(ACTIVITY)
Take every line from the material that has the word "form" in it.

(RECORDS)

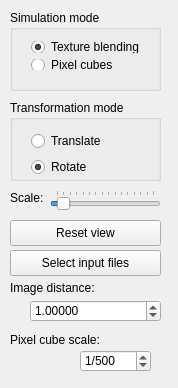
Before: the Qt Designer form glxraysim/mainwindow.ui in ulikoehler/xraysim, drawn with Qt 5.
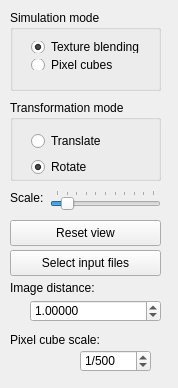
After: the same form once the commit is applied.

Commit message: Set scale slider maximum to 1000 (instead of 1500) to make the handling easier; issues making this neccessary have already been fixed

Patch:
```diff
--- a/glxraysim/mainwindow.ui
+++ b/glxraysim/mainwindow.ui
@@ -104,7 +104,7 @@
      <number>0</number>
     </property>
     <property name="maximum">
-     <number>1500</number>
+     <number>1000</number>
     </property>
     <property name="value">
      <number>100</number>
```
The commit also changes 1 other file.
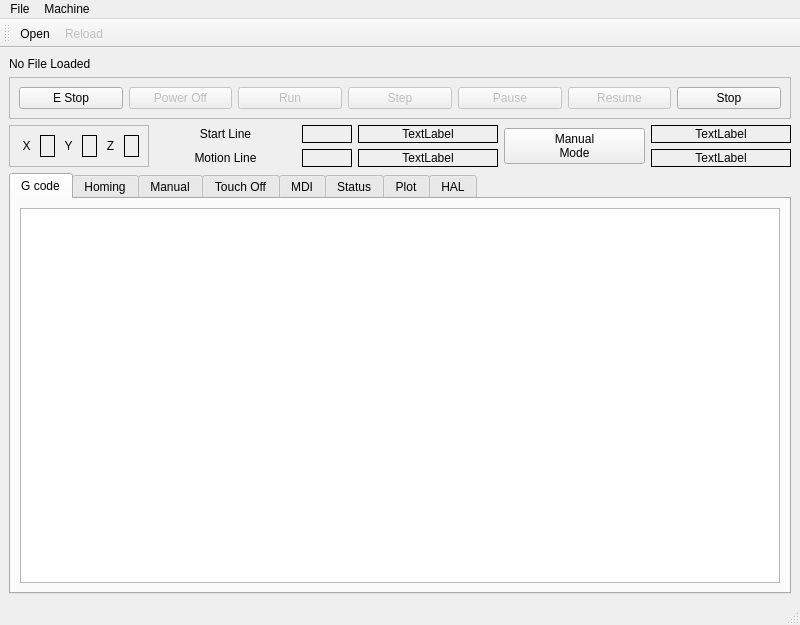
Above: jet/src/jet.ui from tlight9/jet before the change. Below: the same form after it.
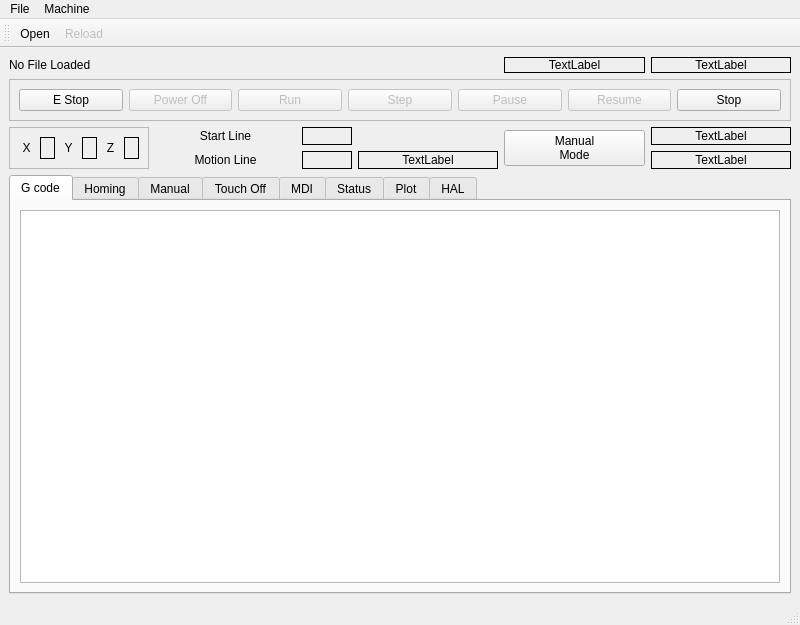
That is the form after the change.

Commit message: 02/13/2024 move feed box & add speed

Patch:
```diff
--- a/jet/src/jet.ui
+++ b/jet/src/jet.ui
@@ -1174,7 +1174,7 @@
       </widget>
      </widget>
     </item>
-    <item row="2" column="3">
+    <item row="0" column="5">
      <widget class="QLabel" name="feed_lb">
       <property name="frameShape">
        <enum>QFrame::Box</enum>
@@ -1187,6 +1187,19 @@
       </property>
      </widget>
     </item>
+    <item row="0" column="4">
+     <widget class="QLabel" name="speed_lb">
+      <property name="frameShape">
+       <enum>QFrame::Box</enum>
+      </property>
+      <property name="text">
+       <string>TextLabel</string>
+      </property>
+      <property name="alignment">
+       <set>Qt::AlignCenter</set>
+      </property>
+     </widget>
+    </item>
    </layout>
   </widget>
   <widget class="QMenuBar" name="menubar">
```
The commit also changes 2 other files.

(WRITTEN RESPONSE)
Before: the Qt Designer form glxraysim/mainwindow.ui in ulikoehler/xraysim, drawn with Qt 5.
After: the same form once the commit is applied.
Above: jet/src/jet.ui from tlight9/jet before the change. Below: the same form after it.
That is the form after the change.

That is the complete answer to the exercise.